Liquid Excursion, Brasserie des Rocs, Part 3
It’s become tradition for the beers of Liquid Excursion to be paired with music. Any good excursion has a soundtrack right? Since my ultimate goal is to relax when I tipple on immensely bold depressants such as those forged by the goofily skilled brewers of Brasserie des Rocs, it’s only natural that I would strive for an auditory pairing that brings equal parts soothing massage of the inner ear and transcendence of the soul.
Tonight, the vinyl disc that spins beneath the needle is imprinted with And Their Refinement Of The Decline by Stars Of The Lid. Stars Of The Lid are without a doubt a powerhouse in the world or drone, ambient and neoclassical. The music of And Their Refinement Of The Decline can often feel austere or placid. To allow it’s sound waves to pass over and through you is akin to floating adrift a “dopamine cloud”. Here, when acting as the setting to a tale with such an outlandish protagonist of a beverage, it acts as counterpoint, and grounds me before the flavors have a chance to overwhelm my synapses. As any true soundtrack should, this album simply accentuates, but never urges my thoughts in any particular direction. That is, solely, a task for Grand Cru this night.
Much like the two BdR beers that I previously reviewed, this beer pours a dark reddish-brown that is outrageously full of floating globs of God knows what. I’d lean toward yeast, but if that is truly the case, may the man in charge of priming these bottles be quickly and quietly relieved of his duties. It’s far more solidified whatnot than I’ve ever seen in a beer. I’m actually beginning to think that I may have something to do with the pollution of this fine fluid. The moment that I tipped the bottle to empty a portion into my glass there was a slight hesitation and a glunk noise, as if something was obstructing the flow and then freed. I initially thought that I must have accidentally, partially froze the beer, that the chunks were bits of icy slush. But then I let it warm most considerably and the goop stayed goop. What the poop?
I can pretty easily get past the floating oddities though. The music is relieving my stress and the flavor is just far too opulent to allow for any spoilage of this experience.
The first word that comes to my mind when I smell Grand Cru is “caramelized”. Like most extremely complex, dark Belgians, I believe that this beer was boiled for much longer than most American ales often are. The sugars are cooked and browned, and that bit of aroma coupled with the intense fruitiness of the yeast makes for visions of sugarplums…er…more like visions of fruit cordials and rum soaked cake. In the nose, well…in more than the nose, this beer is like an after dinner snifter of brandy and a bit of freshly baked desert.
I know that all three of these BdR beers share a lot of attributes. The most distinguishing characteristic of Grand Cru is its undeniable fruitiness and spiciness. The residual sweetness that this beer possesses makes the fruity esters come across as being much like fruit leather.

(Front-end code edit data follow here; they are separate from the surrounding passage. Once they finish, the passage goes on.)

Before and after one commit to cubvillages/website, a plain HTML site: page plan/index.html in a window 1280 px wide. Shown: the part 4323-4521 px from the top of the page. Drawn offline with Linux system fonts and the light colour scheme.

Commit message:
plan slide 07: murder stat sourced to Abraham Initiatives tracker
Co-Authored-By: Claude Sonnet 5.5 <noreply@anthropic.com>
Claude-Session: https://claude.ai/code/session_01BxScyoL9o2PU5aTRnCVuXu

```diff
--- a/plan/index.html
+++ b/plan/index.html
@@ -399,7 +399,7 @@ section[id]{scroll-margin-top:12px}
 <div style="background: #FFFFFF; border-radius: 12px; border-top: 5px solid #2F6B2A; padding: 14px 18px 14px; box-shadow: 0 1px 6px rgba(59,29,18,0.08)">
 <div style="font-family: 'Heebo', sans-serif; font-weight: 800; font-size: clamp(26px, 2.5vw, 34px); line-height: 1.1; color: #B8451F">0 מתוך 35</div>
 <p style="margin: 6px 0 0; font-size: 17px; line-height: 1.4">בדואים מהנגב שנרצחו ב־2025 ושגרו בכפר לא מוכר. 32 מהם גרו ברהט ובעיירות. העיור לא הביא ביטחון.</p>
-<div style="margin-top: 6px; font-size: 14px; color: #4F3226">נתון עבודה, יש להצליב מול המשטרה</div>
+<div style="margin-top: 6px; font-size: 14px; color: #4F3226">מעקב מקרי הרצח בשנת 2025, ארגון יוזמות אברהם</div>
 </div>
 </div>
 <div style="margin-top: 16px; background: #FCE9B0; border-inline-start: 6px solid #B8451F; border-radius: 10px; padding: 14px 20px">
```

There’s notes of cherry, grape/raisin, plum/date, and caramel apple. Cinnamon seems to powder it at all the hue of the fluid itself. I’m thinking about eating a cold slice of apple crisp the day after Thanksgiving. Possible a big old bowl of bread pudding with a shot of Cognac on top. This is surely the liquid bread of ancient lore.

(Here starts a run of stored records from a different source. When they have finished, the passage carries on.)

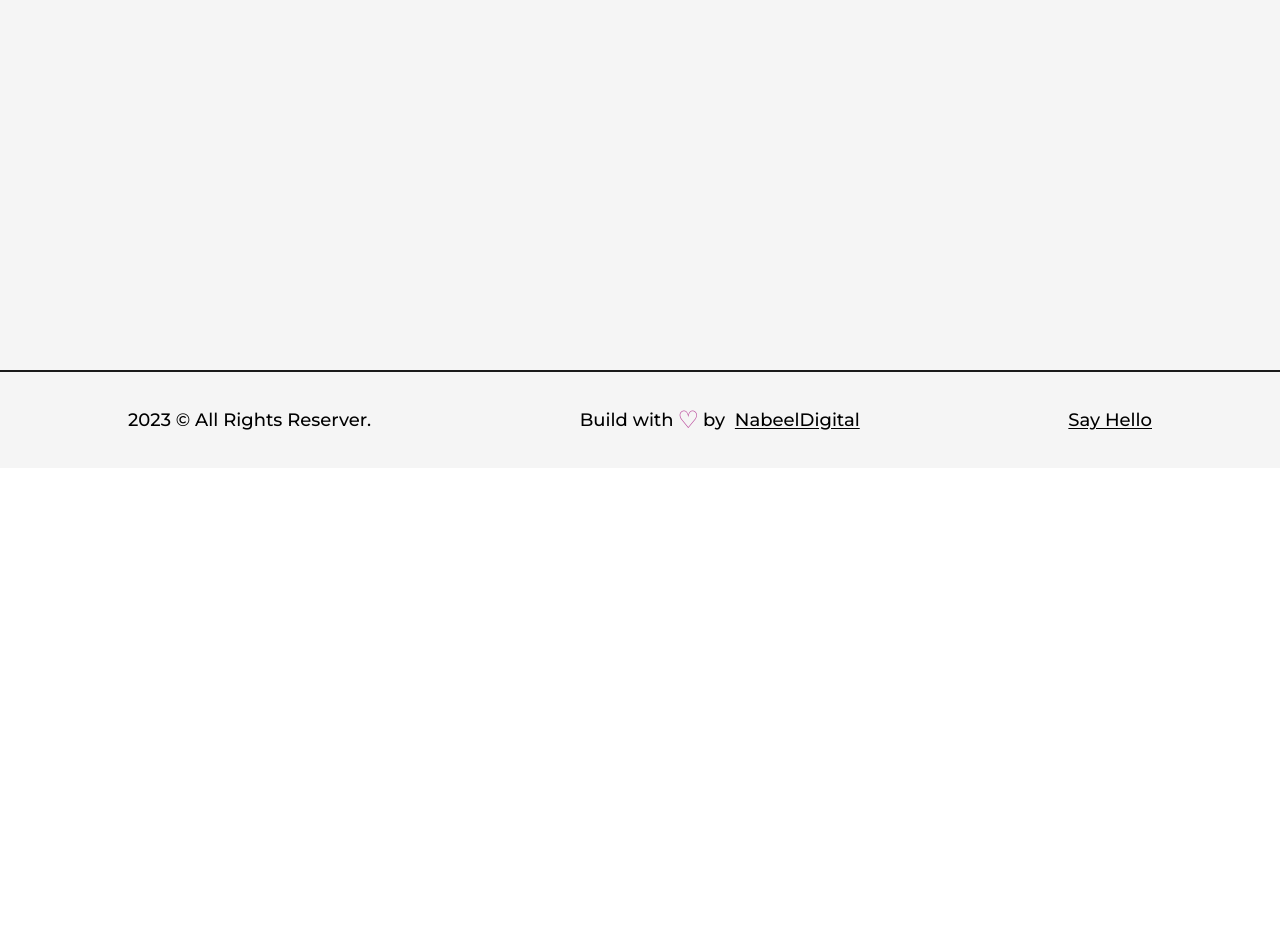
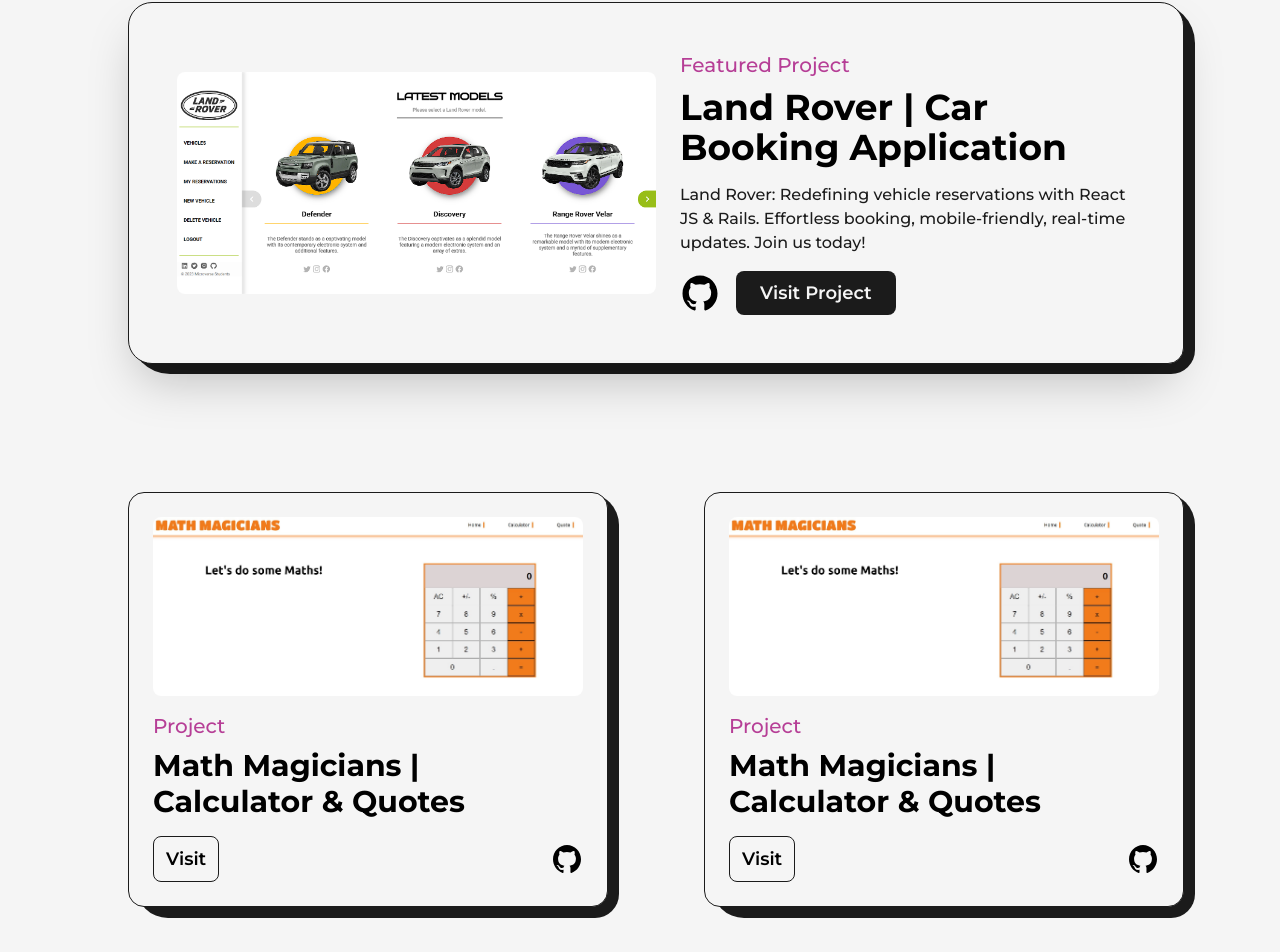
Before and after one commit to Metaverse-Nabeel/portfolio_next_JS, a Next.js app: page /projects in a window 1280 px wide. Before the commit this address had no page. Shown: the part 518-1470 px from the top of the page. Before the commit the page ends 986 px from the top, so only its background shows below. Built offline with nearby package versions, Linux system fonts and the light colour scheme.

Commit message:
Completed the projects section

```diff
--- /dev/null
+++ b/src/pages/projects.js
@@ -0,0 +1,143 @@
+import AnimatedText from "@/components/AnimatedText";
+import { GithubIcon } from "@/components/Icons";
+import Layout from "@/components/Layout";
+import Head from "next/head";
+import Image from "next/image";
+import Link from "next/link";
+import React from "react";
+import project1 from "../../public/images/projects/LandRover_Featured.png";
+import project2 from "../../public/images/projects/MathMagicians_Project.jpg"
+
+const FeaturedProjects = ({ type, title, summary, img, link, github }) => {
+  return (
+    <article className="w-full flex items-center justify-between rounded-3xl rounded-br-2xl border border-solid border-dark bg-light shadow-2xl p-12 relative">
+                  <div className='absolute top-0 -right-3 -z-10 w-[101%] h-[103%] rounded-[2.5rem] bg-dark rounded-br-3xl'/>
+      <Link href={link} target="_blank" className="w-1/2 cursor-pointer overflow-hidden rounded-lg">
+        <Image src={img} alt={title} className="w-full h-auto" />
+      </Link>
+      <div className="w-1/2 flex flex-col items-start justify-between pl-6">
+        <span className="text-primary font-medium text-xl">{type}</span>
+        <Link href={link} target="_blank" className="hover:underline underline-offset-2">
+          <h2 className="my-2 w-full text-left text-4xl font-bold">{title}</h2>
+        </Link>
+        <p className="my-2 font-medium text-dark">{summary}</p>
+      <div className="mt-2 flex items-center">
+        <Link href={github} target="_blank" className="w-10">
+          <GithubIcon />
+        </Link>
+        <Link href={link} target="_blank" className="ml-4 rounded-lg bg-dark text-light p-2 px-6 text-lg font-semibold">
+          Visit Project
+        </Link>
+      </div>
+      </div>
+    </article>
+  );
+};
+const Project = ({ type, title, img, link, github }) => {
+  return (
+    <article className="w-full flex flex-col items-center justify-center rounded-2xl border boder-solid border-dark bg-light p-6 relative">
+      <div className='absolute top-0 -right-3 -z-10 w-[101%] h-[103%] rounded-[2rem] bg-dark rounded-br-3xl'/>
+      <Link href={link} target="_blank" className="w-full cursor-pointer overflow-hidden rounded-lg">
+        <Image src={img} alt={title} className="w-full h-auto" />
+      </Link>
+      <div className="w-full flex flex-col items-start justify-between mt-4">
+        <span className="text-primary font-medium text-xl">{type}</span>
+        <Link href={link} target="_blank" className="hover:underline underline-offset-2">
+          <h2 className="my-2 w-full text-left text-3xl font-bold">{title}</h2>
+        </Link>
+      <div className="w-full mt-2 flex items-center justify-between">
+        <Link href={link} target="_blank" className="text-lg font-semibold p-2 px-3 border border-solid border-dark rounded-lg hover:bg-dark hover:text-light cursor-pointer">
+          Visit
+        </Link>
+        <Link href={github} target="_blank" className="w-8">
+          <GithubIcon />
+        </Link>
+
+      </div>
+      </div>
+    </article>
+  );
+};
+
+const projects = () => {
+  return (
+    <>
+      <Head>
+        <title>Nabeel Digital | Projects Page</title>
+        <meta
+          name="description"
+          content="This is projects page for my portfolio website. It displays some of my projects highlighting my skills amd tech-stacks"
+        />
+      </Head>
+      <main className="w-full mb-16 flex flex-col items-center justify-center">
+        <Layout className="pt-16">
+          <AnimatedText text="Imagination Trumps Knowledge!" className="mb-16" />
+          <div className="grid grid-cols-12 gap-24 gap-y-32">
+            <div className="col-span-12">
+              <FeaturedProjects
+                type="Featured Project"
+                title="Land Rover | Car Booking Application"
+                summary="Land Rover: Redefining vehicle reservations with React JS & Rails. Effortless booking, mobile-friendly, real-time updates. Join us today!"
+                img={project1}
+                link="https://land-rover-e.netlify.app/"
+                github="https://github.com/VelzckC0D3/Land-Rover-E-Commerce"
+              />
+            </div>
+            <div className="col-span-6">
+               <Project
+                type="Project"
+                title="Math Magicians | Calculator & Quotes"
+                summary="Math magicians is a website for all fans of mathematics. It is a Single Page App (SPA) that allows users to: Make simple calculations. Read a random math-related quote. It's built with ReactJS."
+                img={project2}
+                link="https://math-magicians-six.vercel.app/"
+                github="https://github.com/Metaverse-Nabeel/Math-Magicians"
+              />
+            </div>
+            <div className="col-span-6">
+                <Project
+                type="Project"
+                title="Math Magicians | Calculator & Quotes"
+                summary="Math magicians is a website for all fans of mathematics. It is a Single Page App (SPA) that allows users to: Make simple calculations. Read a random math-related quote. It's built with ReactJS."
+                img={project2}
+                link="https://math-magicians-six.vercel.app/"
+                github="https://github.com/Metaverse-Nabeel/Math-Magicians"
+              />
+            </div>
+            <div className="col-span-12">
+                <FeaturedProjects
+                type="Featured Project"
+                title="Land Rover | Car Booking Application"
+                summary="Land Rover: Redefining vehicle reservations with React JS & Rails. Effortless booking, mobile-friendly, real-time updates. Join us today!"
+                img={project1}
+                link="https://land-rover-e.netlify.app/"
+                github="https://github.com/VelzckC0D3/Land-Rover-E-Commerce"
+              />
+            </div>
+            <div className="col-span-6">
+                <Project
+                type="Project"
+                title="Math Magicians | Calculator & Quotes"
+                summary="Math magicians is a website for all fans of mathematics. It is a Single Page App (SPA) that allows users to: Make simple calculations. Read a random math-related quote. It's built with ReactJS."
+                img={project2}
+                link="https://math-magicians-six.vercel.app/"
+                github="https://github.com/Metaverse-Nabeel/Math-Magicians"
+              />
+            </div>
+            <div className="col-span-6">
+                <Project
+                type="Project"
+                title="Math Magicians | Calculator & Quotes"
+                summary="Math magicians is a website for all fans of mathematics. It is a Single Page App (SPA) that allows users to: Make simple calculations. Read a random math-related quote. It's built with ReactJS."
+                img={project2}
+                link="https://math-magicians-six.vercel.app/"
+                github="https://github.com/Metaverse-Nabeel/Math-Magicians"
+              />
+            </div>
+          </div>
+        </Layout>
+      </main>
+    </>
+  );
+};
+
+export default projects;
```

Despite our unsightly friends that drifted in on the tides, the mouthfeel is divine. It’s smooth yet not overly cloying. Yes, the sugars coat the mouth, but it’s never obtrusive. It all seamlessly leads into the aftertaste, which is the absolute best quality of this beer in my opinion. I tip back the glass over and over again because it’s a circus in there, but I’d be content for days with what remains post-ingestion. If I could surgically implant that flavor into the recesses of my trachea I would hastily do so.
The booze is intense with this one. All 9.5% of Grand Cru are revealed from beneath the chilled cloak of the refrigerant. Esters and ethanol mingle and burn the nostrils with each exhale. Brasseries des Rocs may have cunningly removed the “Abbey” from their name, but I still can’t help but envision brown robed men of the cloth finding sustenance in the holy liquid before me. What strange incantations may befit such a meal? I’ve got to say, I’m not a man of God, but after a night in the company of Stars Of The Lid And BdR’s Grand Cru, I’m singing psalms that speak of malted barley, hops, yeast and water.